Would you please provide an update on the status of the pandemic and vaccine rollout in Japan?
While Japan continues to experience COVID-19 infections, the number of cases remains relatively low compared to the U.S. For example, as of mid-April, there were more than 10 times as many cases in the U.S. than Japan even though the population in the U.S. is only 3 times larger.
Japan’s vaccine rollout has been slower than other countries’ primarily due to regulations requiring a domestic Japanese clinical trial, even if the vaccine has been approved overseas.
We do not view vaccination efforts as critical to the performance of Portfolio companies. Many of the Hennessy Japan Fund’s holdings have actually benefited from tailwinds created by the pandemic, including Nidec, the electric motor manufacturer, and Sony, the maker of the PlayStation console. We believe these businesses will continue to thrive as behaviors that changed during the pandemic may persist more permanently.
How might Prime Minister Suga’s goal to reach carbon neutrality affect Japanese companies? What opportunities could develop?
Prime Minister Suga has set an aggressive goal of eliminating Japan’s carbon dioxide emissions within the next three decades. On a relative perspective, Japan’s renewable energy usage is lower than in Europe. Within Europe, 40% of power generation comes from renewable energy as compared to only 17% in Japan.
We believe Suga’s goal will have a disproportionately negative impact on companies within the power utility, steel, auto manufacturing, and transportation industries. Currently in Japan, the Energy sector contributes 40% of carbon emissions, Industrials contributes 25%, and Transportation contributes 20%. Historically, the Hennessy Japan Fund has avoided companies in these industries because they do not fit our investment criteria of high-quality companies with high returns on capital and attractive growth profiles.
Conversely, we see several opportunities for the Fund’s holdings to benefit from this transition, including:
• Shimano, which manufacturers bicycle parts
• Nidec, which is devoting significant resources to its electric vehicle motor business
• Daikin, whose high-quality, high-efficiency air conditioners will allow customers to reduce overall emissions
Can you discuss current valuations in Japan?
At the end of Q1 2021, the Japanese market traded at 16x forward earnings estimates, in-line with other major European and Asian markets.
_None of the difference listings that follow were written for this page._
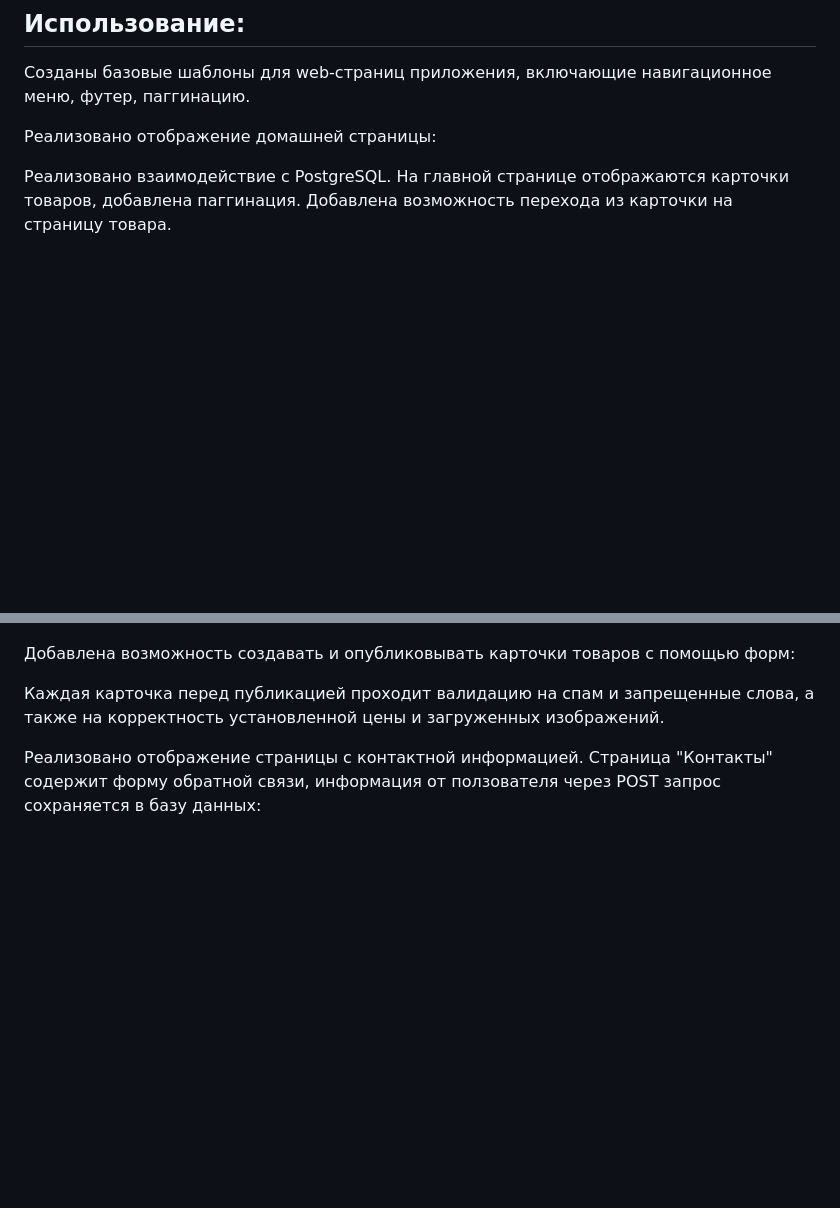
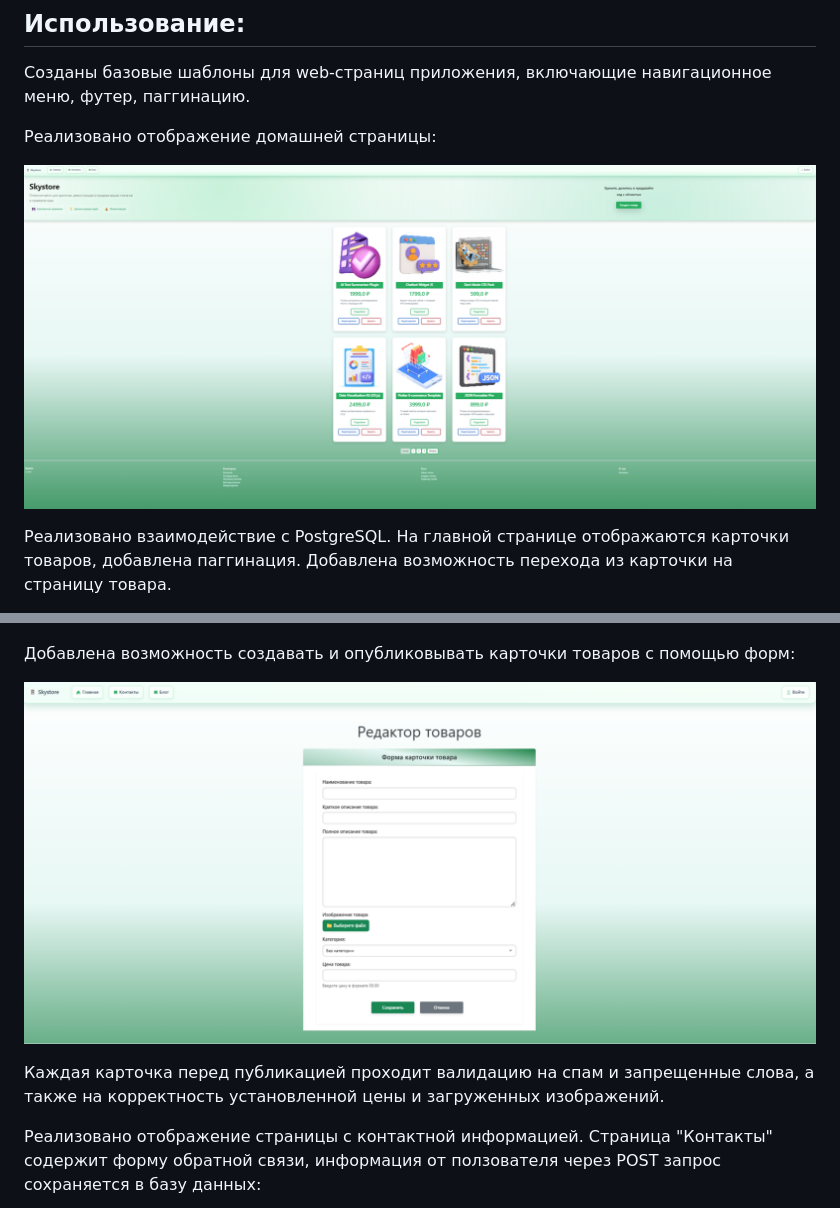
Before and after one commit to simbarilion/Ecommerce_app, a Markdown page: README.md, 2 parts joined by grey strips. Drawn GitHub-style; pictures changed too: data/form_1.png (added), data/home_1.png (added); blank space fills up the shorter version.

```diff
--- a/README.md
+++ b/README.md
@@ -25,7 +25,7 @@ poetry install
 
 Реализовано отображение домашней страницы:
 
-
+![home_1.png](data/home_1.png)
 
 Реализовано взаимодействие с PostgreSQL. На главной странице отображаются карточки товаров, добавлена паггинация.
 Добавлена возможность перехода из карточки на страницу товара.
@@ -36,7 +36,7 @@ poetry install
 
 Добавлена возможность создавать и опубликовывать карточки товаров с помощью форм:
 
-
+![form_1.png](data/form_1.png)
 
 Каждая карточка перед публикацией проходит валидацию на спам и запрещенные слова, а также на корректность установленной цены и загруженных изображений.
 
```
Also changed, not shown: data/home.png (deleted).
However, Japan traded at just 1.4x price to book, significantly lower than other developed counties.
Since the start of Abenomics in 2013, the Tokyo Stock Price Index (TOPIX) has risen approximately 170%, while corporate earnings have risen 150%. One could argue that the current market has priced in a full recovery. While we do not agree with this sentiment, individual stock selection has become more important. As such, we believe the Hennessy Japan Fund’s concentrated portfolio of 27 high-quality, globally oriented stocks are capable of strong growth independent of Japan’s current macroeconomic environment.
How do current return on equity (ROE) rates compare to those prior to Abenomics?
Japan’s improvement of corporate governance and focus on returns on capital helped propel companies’ ROE to a high of 10% in 2017, the highest level since 1981. However, with the headwinds of the U.S.-China trade war in 2019 and the COVID-19 pandemic in 2020, ROE declined to high single digits.
We see this setback as temporary, however, and we remain very optimistic about the upward trajectory of ROE in Japanese companies. Many have improved productivity, streamlined balance sheets, and increased efficiencies. In addition, the current low interest rate environment should be a significant contributor to their continued ROE improvement.
What holdings did you add to in the first quarter of 2021?
We increased our position in two companies during the quarter.
The first is Takeda Pharmaceutical, Japan’s largest pharmaceutical company and a global leader in their industry. We believe the company remains undervalued, as the share price has yet to reflect the significant increase in the company’s drug pipeline and its reduced use of leverage.